After removing every image, reproduce the data exactly as it appears.
=== Section Start ===
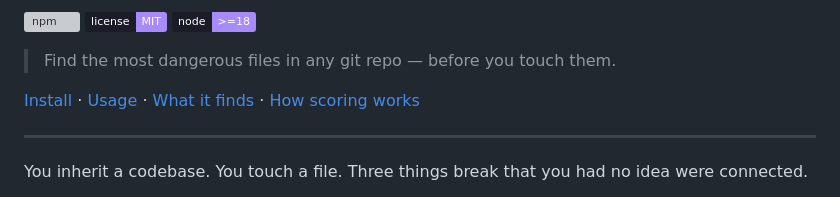
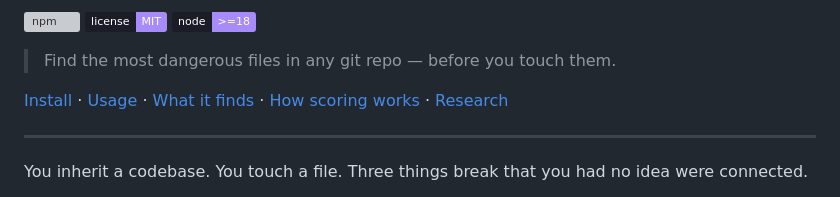
Before and after one commit to SushantVerma7969/git-archaeologist, a Markdown page: README.md, the part around the change. Drawn GitHub-style; badges without logos; grey boxes are pictures that could not be loaded.

Commit message:
docs: link RESEARCH.md from README nav

```diff
--- a/README.md
+++ b/README.md
@@ -6,7 +6,7 @@
 
 > Find the most dangerous files in any git repo — before you touch them.
 
-[Install](#install) · [Usage](#usage) · [What it finds](#what-it-finds) · [How scoring works](#how-scoring-works)
+[Install](#install) · [Usage](#usage) · [What it finds](#what-it-finds) · [How scoring works](#how-scoring-works) · [Research](RESEARCH.md)
 
 ---
 
```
=== Section End ===
## Result for this exercise
Before and after one commit to SushantVerma7969/git-archaeologist, a Markdown page: README.md, the part around the change. Drawn GitHub-style; badges without logos; grey boxes are pictures that could not be loaded.

Commit message:
docs: link RESEARCH.md from README nav

```diff
--- a/README.md
+++ b/README.md
@@ -6,7 +6,7 @@
 
 > Find the most dangerous files in any git repo — before you touch them.
 
-[Install](#install) · [Usage](#usage) · [What it finds](#what-it-finds) · [How scoring works](#how-scoring-works)
+[Install](#install) · [Usage](#usage) · [What it finds](#what-it-finds) · [How scoring works](#how-scoring-works) · [Research](RESEARCH.md)
 
 ---
 
```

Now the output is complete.